Stored data

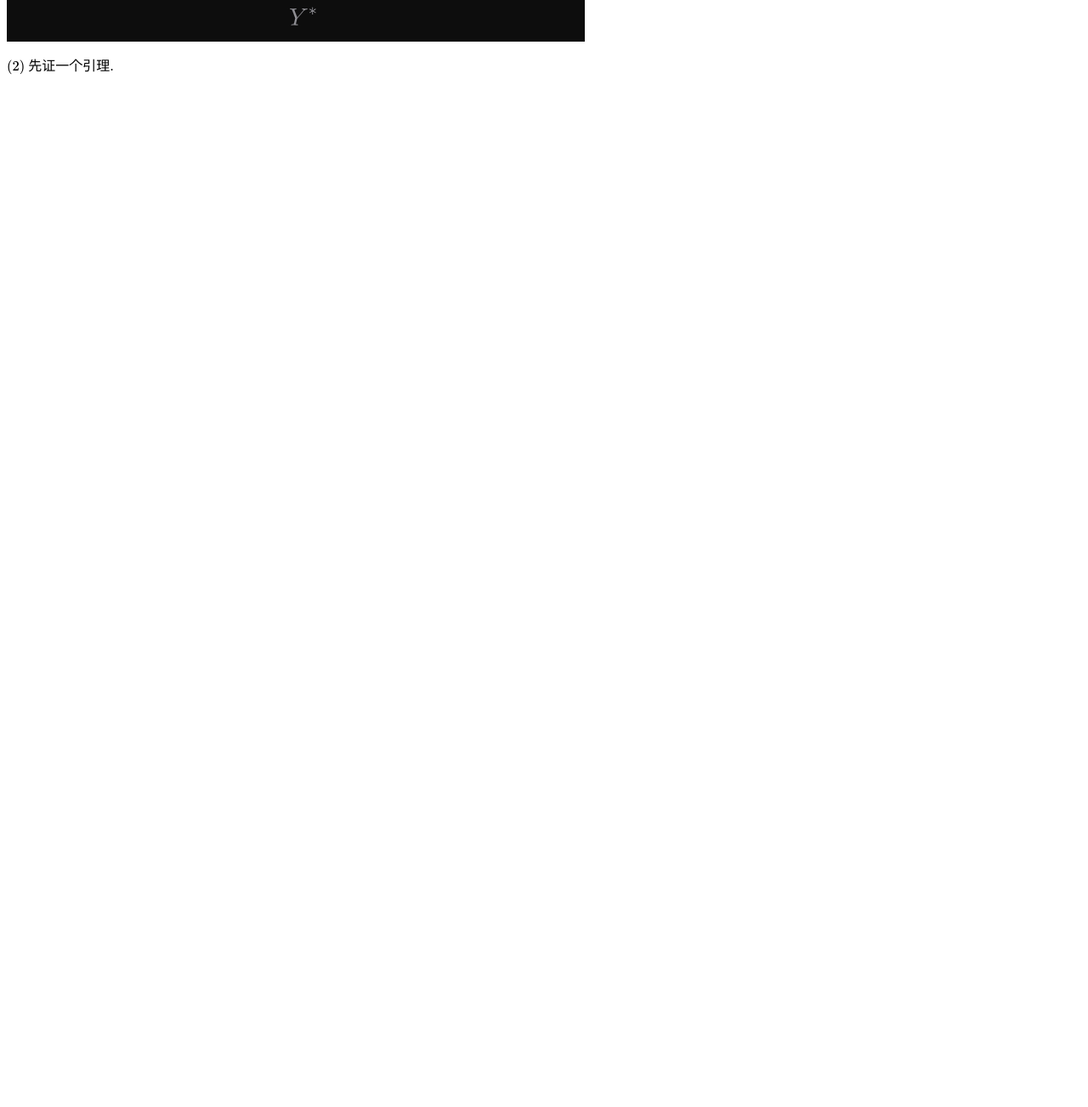
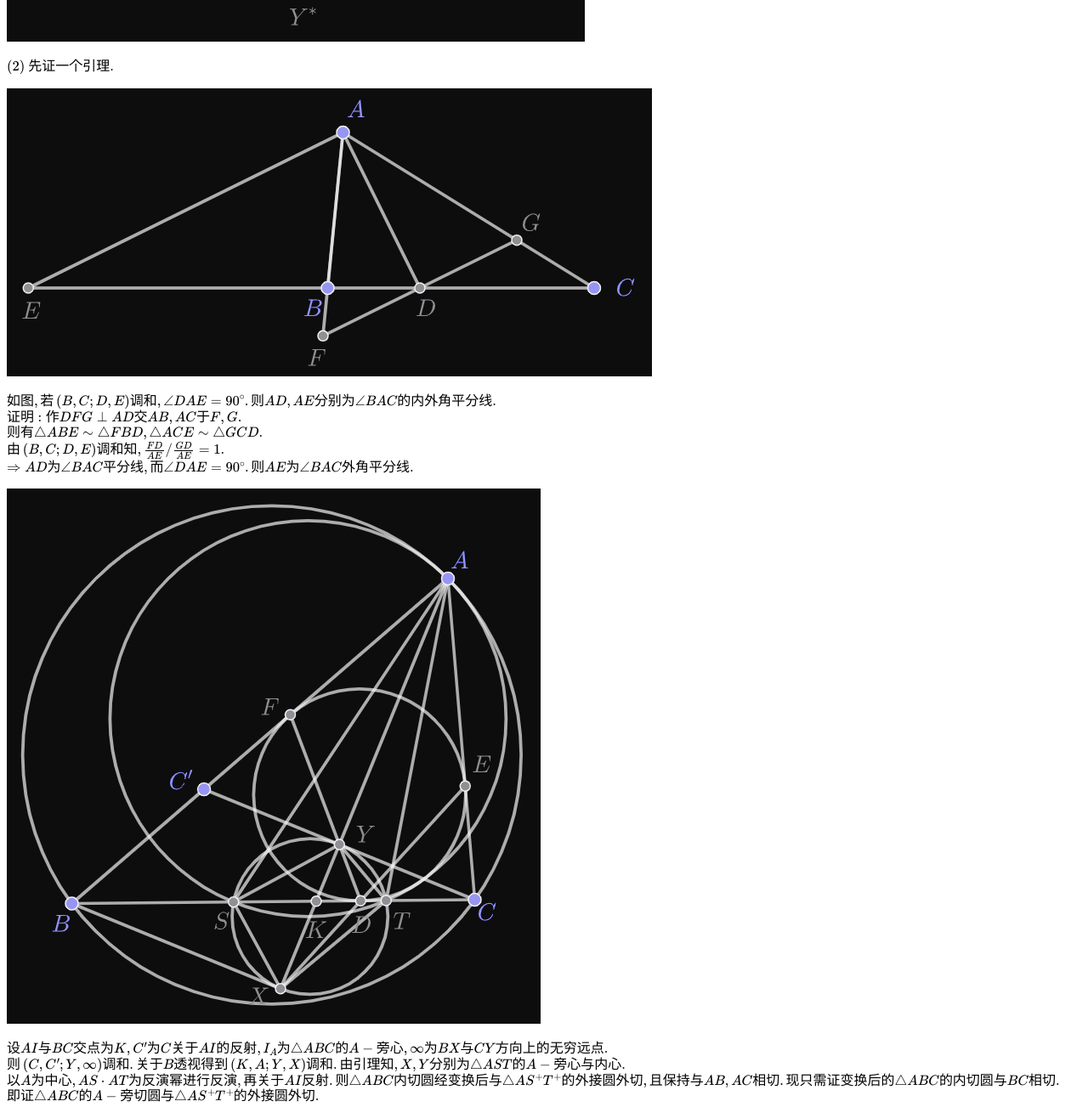
Before and after one commit to fzkrisdoaw/fzkrisdoaw.github.io, a plain HTML site: page ELMO_2016_P6.html in a window 1280 px wide. Shown: the part 2433-3736 px from the top of the page at 85% size. Before the commit the page ends 2537 px from the top, so only its background shows below. Drawn offline with nearby package versions, Linux system fonts and the light colour scheme.

Commit message:
commit ELMO_2016_P6.html

```diff
--- a/ELMO_2016_P6.html
+++ b/ELMO_2016_P6.html
@@ -11,5 +11,10 @@
   <img src="https://fzkrisdoaw.github.io/2.png" alt="">
   <img src="https://fzkrisdoaw.github.io/3.png" alt="">
   <p>\(\left(2\right)~先证一个引理.\)</p>
+  <img src="https://fzkrisdoaw.github.io/4.png" alt="">
+  <p>\(如图,若\left(B,C;D,E\right)调和,\angle DAE=90^{\circ}.则AD,AE分别为\angle BAC的内外角平分线.\)<br>\(证明:作DFG\perp AD交AB,AC于F,G.\)<br>\(则有\triangle ABE\sim\triangle FBD,\triangle ACE\sim\triangle GCD.\)<br>\(由\left(B,C;D,E\right)调和知,\frac{FD}{AE}/\frac{GD}{AE}=1.\)<br>\(\Rightarrow AD为\angle BAC平分线,而\angle DAE=90^{\circ}.则AE为\angle BAC外角平分线.\)</p>
+  <img src="https://fzkrisdoaw.github.io/5.png" alt="">
+  <p>\(设AI与BC交点为K,C'为C关于AI的反射,I_{A}为\triangle ABC的A-旁心,\infty为BX与CY方向上的无穷远点.\)<br>\(则\left(C,C';Y,\infty\right)调和.关于B透视得到\left(K,A;Y,X\right)调和.由引理知,X,Y分别为\triangle AST的A-旁心与内心.\)<br>\(以A为中心,AS\cdot AT为反演幂进行反演,再关于AI反射.则\triangle ABC内切圆经变换后与\triangle AS^{+}T^{+}的外接圆外切,且保持与AB,AC相切.现只需证变换后的\triangle ABC的内切圆与BC相切.\)<br>\(即证\triangle ABC的A-旁切圆与\triangle AS^{+}T^{+}的外接圆外切.\)</p>
+
 </body>
 </html>
```
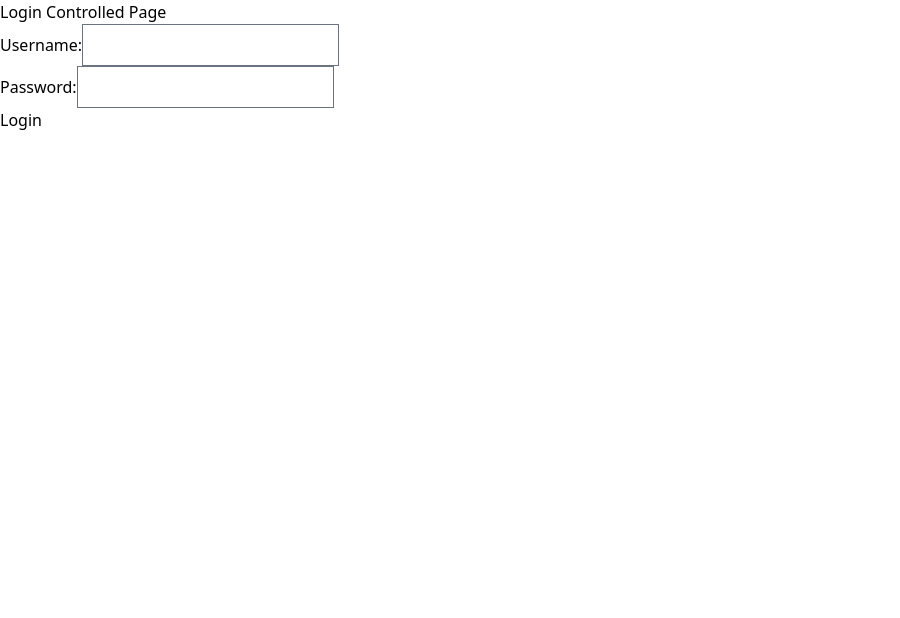
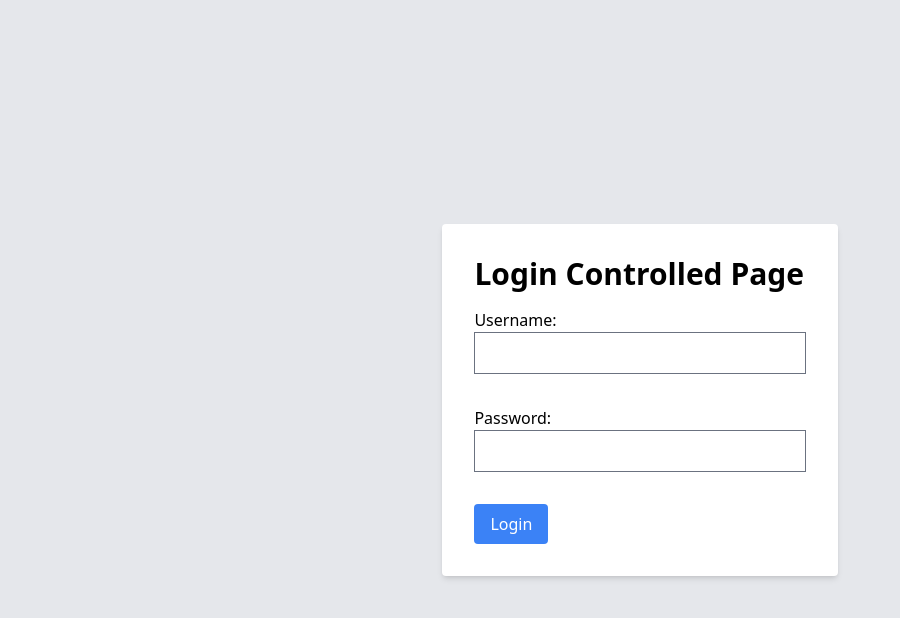
Before and after one commit to thetotobalgo/ece-webtech-2023-fall-gr04-04, a Next.js app in the folder app/: page /login-controlled in a window 1280 px wide. Shown: the top 618 px of the page, without its empty margins (0-900 px from the left). Built offline with nearby package versions, Linux system fonts and the light colour scheme; what tailwindcss-font-inter would draw is missing.

Commit message:
update: lab7

```diff
--- a/app/pages/login-controlled.js
+++ b/app/pages/login-controlled.js
@@ -18,23 +18,41 @@ const LoginControlledPage = () => {
   };
 
   return (
-    <div>
-      <h1>Login Controlled Page</h1>
+    <div className="bg-gray-200 min-h-screen flex items-center justify-center">
+      <div className="bg-white p-8 rounded shadow-md">
+        <h1 className="text-3xl font-bold mb-4">Login Controlled Page</h1>
         <form>
-        <label>
+          <label className="block mb-2">
             Username:
-          <input type="text" name="username" value={formData.username} onChange={handleInputChange} />
+            <input
+              className="border w-full p-2"
+              type="text"
+              name="username"
+              value={formData.username}
+              onChange={handleInputChange}
+            />
           </label>
           <br />
-        <label>
+          <label className="block mb-2">
             Password:
-          <input type="password" name="password" value={formData.password} onChange={handleInputChange} />
+            <input
+              className="border w-full p-2"
+              type="password"
+              name="password"
+              value={formData.password}
+              onChange={handleInputChange}
+            />
           </label>
           <br />
-        <button type="button" onClick={handleLogin}>
+          <button
+            className="bg-blue-500 text-white px-4 py-2 rounded hover:bg-blue-600 focus:outline-none focus:shadow-outline-blue active:bg-blue-800"
+            type="button"
+            onClick={handleLogin}
+          >
             Login
           </button>
         </form>
+      </div>
     </div>
   );
 };
--- a/app/pages/login-test.js
+++ b/app/pages/login-test.js
@@ -3,30 +3,43 @@ import React from 'react';
 
 const LoginNativePage = () => {
   const handleLogin = () => {
-    // Use FormData to get form data
     const formData = new FormData(document.getElementById('loginForm'));
     console.log('Username:', formData.get('username'));
     console.log('Password:', formData.get('password'));
   };
 
   return (
-    <div>
-      <h1>Login Native Page</h1>
+    <div className="bg-gray-200 min-h-screen flex items-center justify-center">
+      <div className="bg-white p-8 rounded shadow-md">
+        <h1 className="text-3xl font-bold mb-4">Login Native Page</h1>
         <form id="loginForm">
-        <label>
+          <label className="block mb-2">
             Username:
-          <input type="text" name="username" />
+            <input
+              className="border w-full p-2"
+              type="text"
+              name="username"
+            />
           </label>
           <br />
-        <label>
+          <label className="block mb-2">
             Password:
-          <input type="password" name="password" />
+            <input
+              className="border w-full p-2"
+              type="password"
+              name="password"
+            />
           </label>
           <br />
-        <button type="button" onClick={handleLogin}>
+          <button
+            className="bg-blue-500 text-white px-4 py-2 rounded hover:bg-blue-600 focus:outline-none focus:shadow-outline-blue active:bg-blue-800"
+            type="button"
+            onClick={handleLogin}
+          >
             Login
           </button>
         </form>
+      </div>
     </div>
   );
 };
--- a/app/pages/use-states.js
+++ b/app/pages/use-states.js
@@ -1,5 +1,7 @@
 // pages/use-state.js
 import React, { useState } from 'react';
+import Header from '../components/Header';
+
 
 const UseStatePage = () => {
   const [count, setCount] = useState(0);
@@ -9,10 +11,21 @@ const UseStatePage = () => {
   };
 
   return (
-    <div>
-      <h1>Use State Page</h1>
-      <p>Count: {count}</p>
-      <button onClick={handleIncrement}>Increment</button>
+    <div className="flex flex-col min-h-screen">
+      <Header />
+      <div className="bg-gray-200 min-h-screen flex items-center justify-center">
+
+        <div className="bg-white p-8 rounded shadow-md">
+          <h1 className="text-3xl font-bold mb-4">Use State Page</h1>
+          <p className="text-lg mb-4">Count: {count}</p>
+          <button
+            className="bg-blue-500 text-white px-4 py-2 rounded hover:bg-blue-600 focus:outline-none focus:shadow-outline-blue active:bg-blue-800"
+            onClick={handleIncrement}
+          >
+            Increment
+          </button>
+        </div>
+      </div>
     </div>
   );
 };
```
Lines whose indentation alone changed are shown as unchanged.
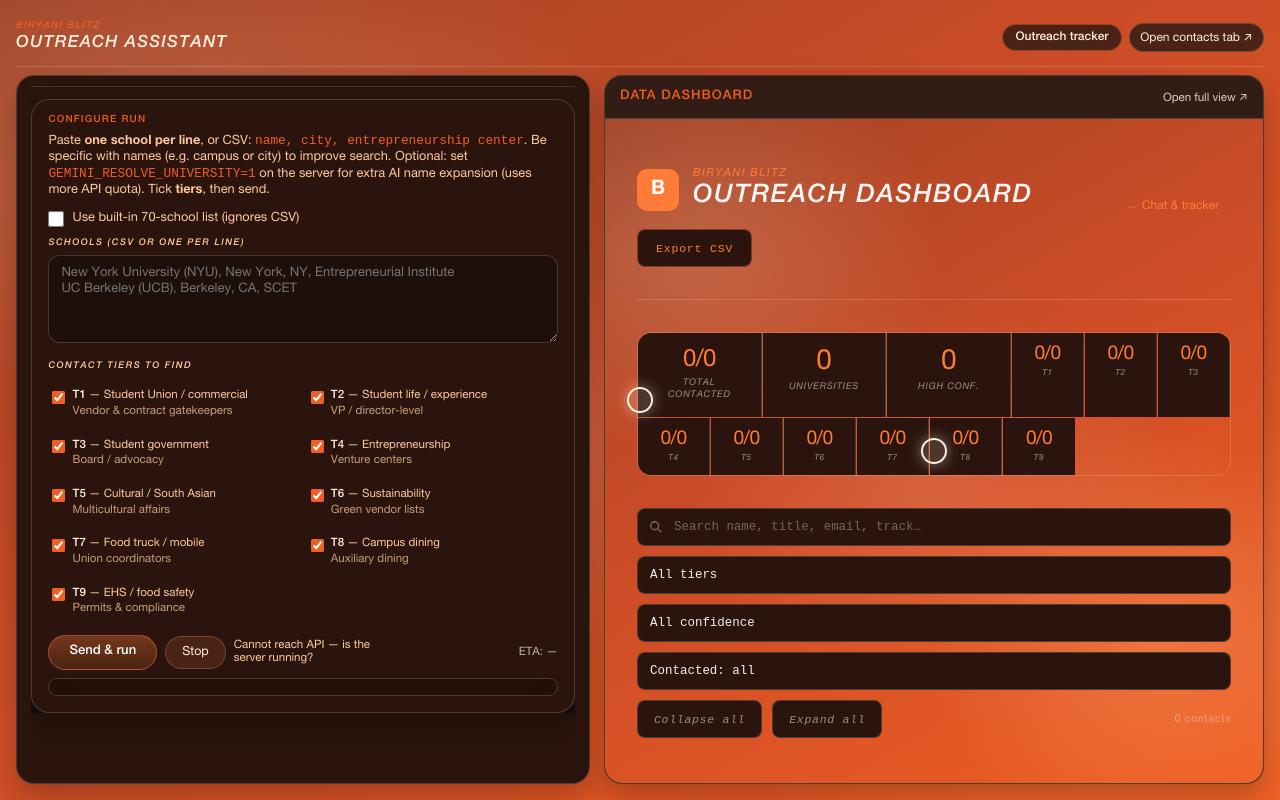
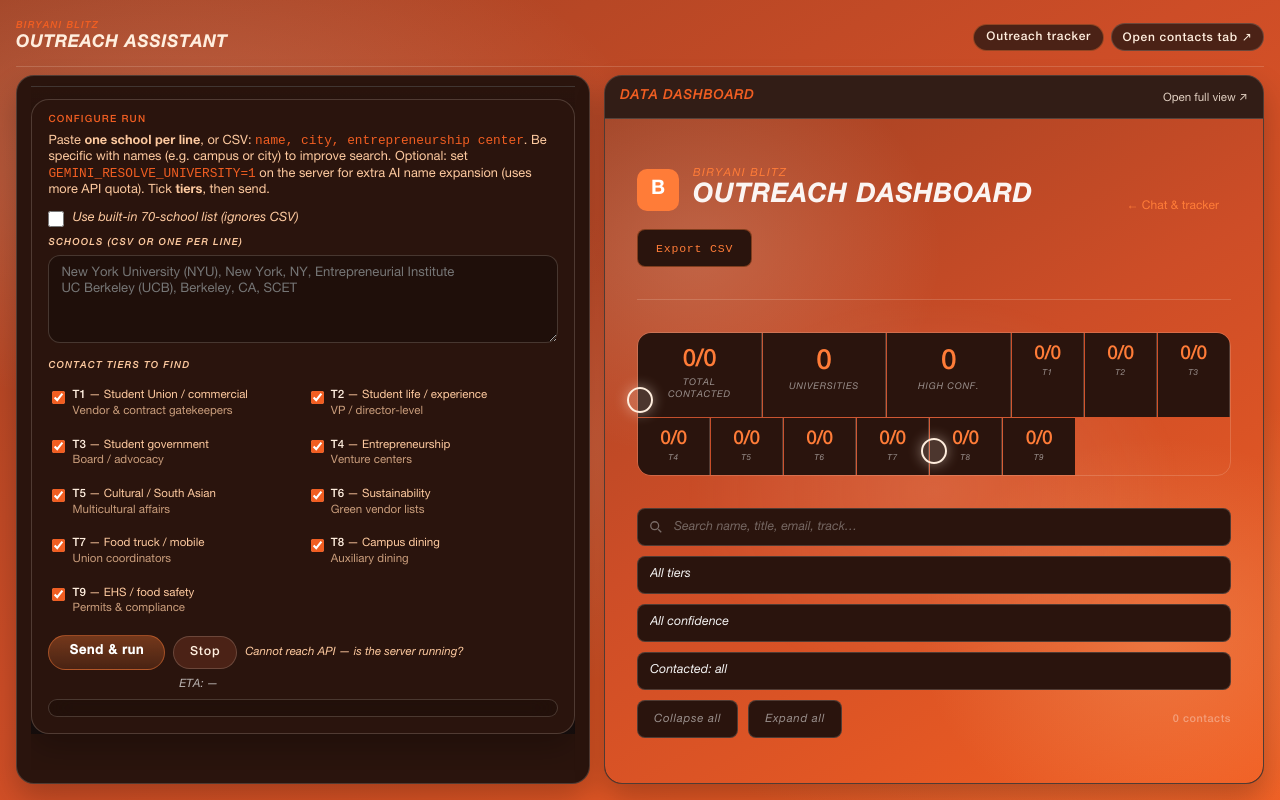
Before and after one commit to nealtheseal108/biryani-blitz-outreach, a website: page public/index.html in a window 1280 px wide. Drawn offline with Linux system fonts and the light colour scheme; no server answers.

Commit message:
Lean typography toward Ex/ExO/CnO style across UI
Add explicit Ex, ExO, and CnO font aliases from shipped LT Pro files and apply them widely to headings, labels, controls, and dashboard table text with italicized expanded/condensed emphasis.

```diff
--- a/public/contacts.html
+++ b/public/contacts.html
@@ -504,14 +504,23 @@
     background: radial-gradient(ellipse 45% 35% at 50% 55%, rgba(255, 238, 222, 0.12), transparent 70%);
   }
   h1, .uni-name {
+    font-family: var(--font-exo);
     font-style: italic;
     letter-spacing: 0.06em;
     text-transform: uppercase;
     font-stretch: expanded;
   }
   h1 span, .stat-label, .filter-btn {
+    font-family: var(--font-cno);
     font-style: italic;
     font-stretch: condensed;
+  }
+  .stat-num, .results-count, .uni-count, .track-badge, .tier-pill {
+    font-family: var(--font-ex);
+  }
+  input[type="search"], select, th, td, .copy-email-btn {
+    font-family: var(--font-cno);
+    font-style: italic;
   }
   .stat-cell, .university-header, .contacts-wrap, input[type="search"], select, .filter-btn, .export-btn {
     backdrop-filter: none !important;
--- a/public/css/theme.css
+++ b/public/css/theme.css
@@ -52,9 +52,37 @@
   font-display: swap;
 }
 
+/* Style aliases so UI can intentionally lean Ex/ExO/CnO-like via stretch+italic */
+@font-face {
+  font-family: "BB Ex";
+  font-weight: 500;
+  font-style: normal;
+  src: url("/fonts/HelveticaNeueLTPro-Md.otf") format("opentype");
+  font-display: swap;
+}
+
+@font-face {
+  font-family: "BB ExO";
+  font-weight: 500;
+  font-style: italic;
+  src: url("/fonts/HelveticaNeueLTPro-MdIt.otf") format("opentype");
+  font-display: swap;
+}
+
+@font-face {
+  font-family: "BB CnO";
+  font-weight: 400;
+  font-style: italic;
+  src: url("/fonts/HelveticaNeueLTPro-It.otf") format("opentype");
+  font-display: swap;
+}
+
 :root {
   --font: "Helvetica Neue LT Pro", "Helvetica Neue", -apple-system, BlinkMacSystemFont,
     "Segoe UI", sans-serif;
+  --font-ex: "BB Ex", "Helvetica Neue LT Pro", "Helvetica Neue", sans-serif;
+  --font-exo: "BB ExO", "Helvetica Neue LT Pro", "Helvetica Neue", sans-serif;
+  --font-cno: "BB CnO", "Helvetica Neue LT Pro", "Helvetica Neue", sans-serif;
   --bb-0: #ffeede;
   --bb-1: #fdc99f;
   --bb-2: #faad75;
--- a/public/index.html
+++ b/public/index.html
@@ -506,6 +506,7 @@
     }
     header h1,
     .modal-header h2 {
+      font-family: var(--font-exo);
       font-style: italic;
       letter-spacing: 0.07em;
       text-transform: uppercase;
@@ -513,9 +514,25 @@
     }
     header h1 span,
     label.field {
+      font-family: var(--font-cno);
       font-style: italic;
       font-stretch: condensed;
       letter-spacing: 0.16em;
+    }
+    .data-head h2,
+    .status,
+    .eta-status,
+    .toggle,
+    .tracker-name,
+    .tracker-row select {
+      font-family: var(--font-cno);
+      font-style: italic;
+    }
+    .actions button,
+    .nav-btn,
+    header nav a {
+      font-family: var(--font-ex);
+      letter-spacing: 0.06em;
     }
     .request-pane, .data-pane, .panel, .composer-inner, .modal-glass {
       background: #2a140d !important;
```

## About this exercise
Go through the records above and copy each line where "HelveticaNeueLTPro" is found.

## Solution for this problem
+  src: url("/fonts/HelveticaNeueLTPro-Md.otf") format("opentype");
+  src: url("/fonts/HelveticaNeueLTPro-MdIt.otf") format("opentype");
+  src: url("/fonts/HelveticaNeueLTPro-It.otf") format("opentype");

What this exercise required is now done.